# [TRY IT]
Nothing but the lines from the one with "padding: 0;" through the end of the data should be set down, each exactly as written, and no picture should be included.

# [DATA FOR THIS TASK]
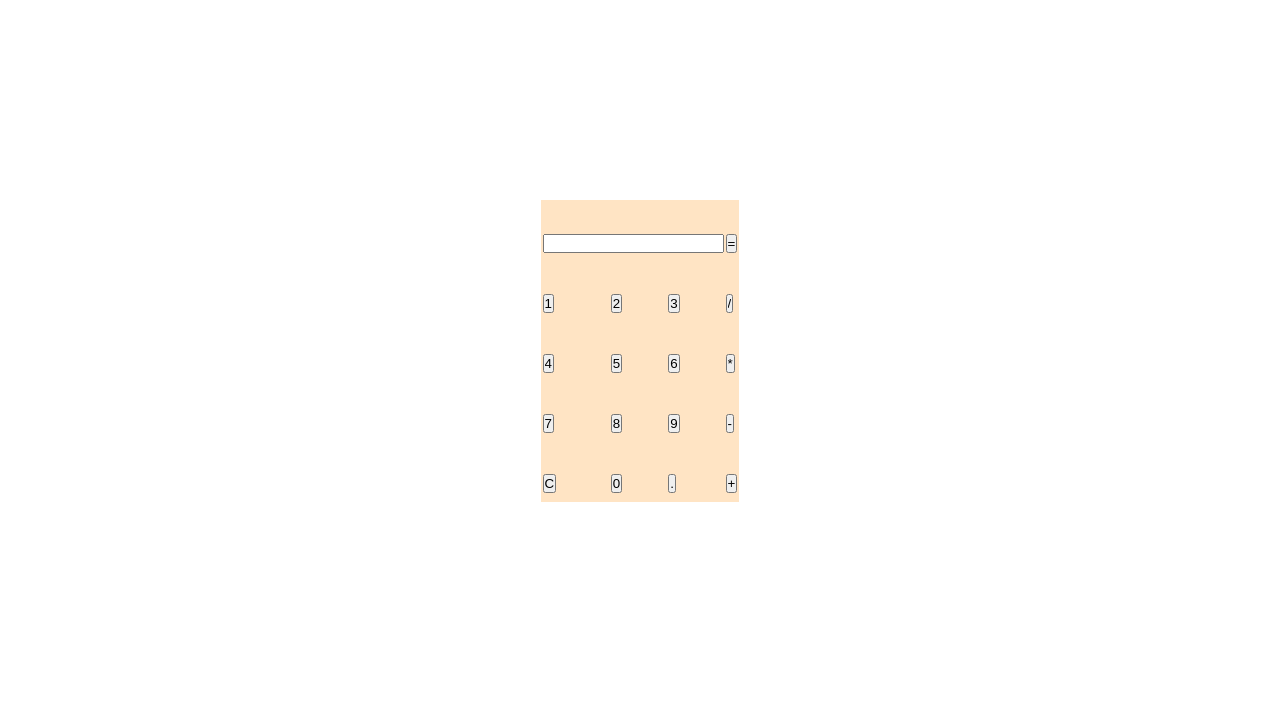
Repository: Seryozha02/CalculatorAndStopwatch
Page: calculator.html
The author's editor kept a copy of each file at every save. The page is drawn from the files as they stood at one save, then again after the next save.
The browser window is 1280 px wide. The pictures show the whole page.

Above is the page before, as saved 2022-10-03 00:22:41.

### calculator.html
<!DOCTYPE html>
<html lang="en">
  <head>
    <meta charset="UTF-8" />
    <meta http-equiv="X-UA-Compatible" content="IE=edge" />
    <meta name="viewport" content="width=device-width, initial-scale=1.0" />
    <link rel="stylesheet" href="calculator.css" />
    <title>Calculator</title>
  </head>
  <body>
    <table id="calculator">
      <tr>
        <td colspan="3"><input class="display-box" type="text" id="result"/></td>
        <td><input type="button" value="=" onclick="calculate()" id="btn"></td>
      </tr>
      <tr>
        <td><input type="button" value="1" onclick="display(('1'))" /></td>
        <td><input type="button" value="2" onclick="display(('2'))" /></td>
        <td><input type="button" value="3" onclick="display(('3'))" /></td>
        <td><input type="button" value="/" onclick="display(('/'))" /></td>
      </tr>
      <tr>
        <td><input type="button" value="4" onclick="display(('4'))"></td>
        <td><input type="button" value="5" onclick="display(('5'))"></td>
        <td><input type="button" value="6" onclick="display(('6'))"></td>
        <td><input type="button" value="*" onclick="display(('*'))"></td>
      </tr>
      <tr>
        <td><input type="button" value="7" onclick="display(('7'))"></td>
        <td><input type="button" value="8" onclick="display(('8'))"></td>
        <td><input type="button" value="9" onclick="display(('9'))"></td>
        <td><input type="button" value="-" onclick="display(('-'))"></td>
      </tr>
      <tr>
      <td><input type="button" value="C" onclick="cleareScreen()" id="btn"></td>
      <td><input type="button" value="0" onclick="display(('0'))"></td>
      <td><input type="button" value="." onclick="display(('.'))"></td>
      <td><input type="button" value="+" onclick="display(('+'))"></td>
    </tr>
    </table>
  </body>
  <script src="calculator.js"></script>
</html>

### calculator.css
* {
    margin: 0;
    padding: 0;
    text-decoration: none;
    box-sizing: border-box;
}

#calculator {
    background-color: bisque;
    margin: 0 auto;
    margin-top: 200px;
    padding: 0 0px;
    font-size: 50px;
}

Loaded but not shown: calculator.js (no copy from this time; the picture is the same without it)

After the next save:
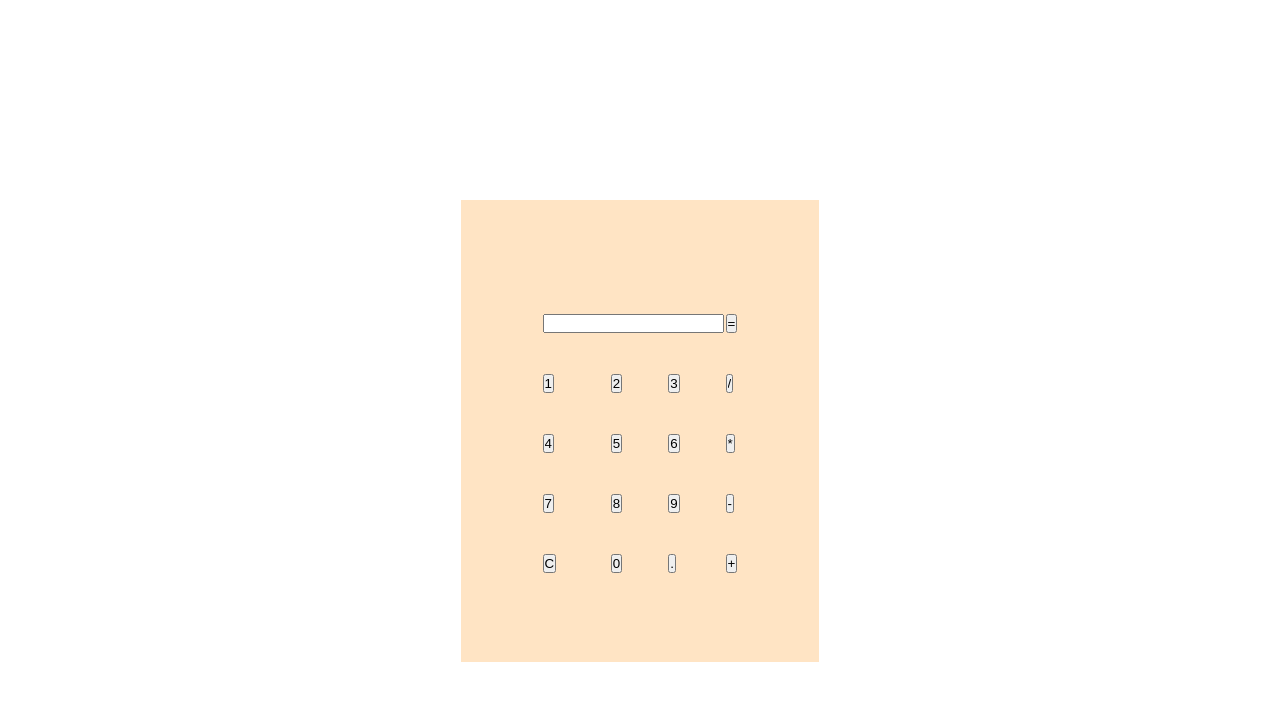
Saved 4 s later.
--- a/calculator.css
+++ b/calculator.css
@@ -9,6 +9,6 @@
     background-color: bisque;
     margin: 0 auto;
     margin-top: 200px;
-    padding: 0 0px;
+    padding: 080px;
     font-size: 50px;
 }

# [EXERCISE ANSWER]
    padding: 0;
    text-decoration: none;
    box-sizing: border-box;
}

#calculator {
    background-color: bisque;
    margin: 0 auto;
    margin-top: 200px;
    padding: 0 0px;
    font-size: 50px;
}

Loaded but not shown: calculator.js (no copy from this time; the picture is the same without it)

After the next save:
Saved 4 s later.
--- a/calculator.css
+++ b/calculator.css
@@ -9,6 +9,6 @@
     background-color: bisque;
     margin: 0 auto;
     margin-top: 200px;
-    padding: 0 0px;
+    padding: 080px;
     font-size: 50px;
 }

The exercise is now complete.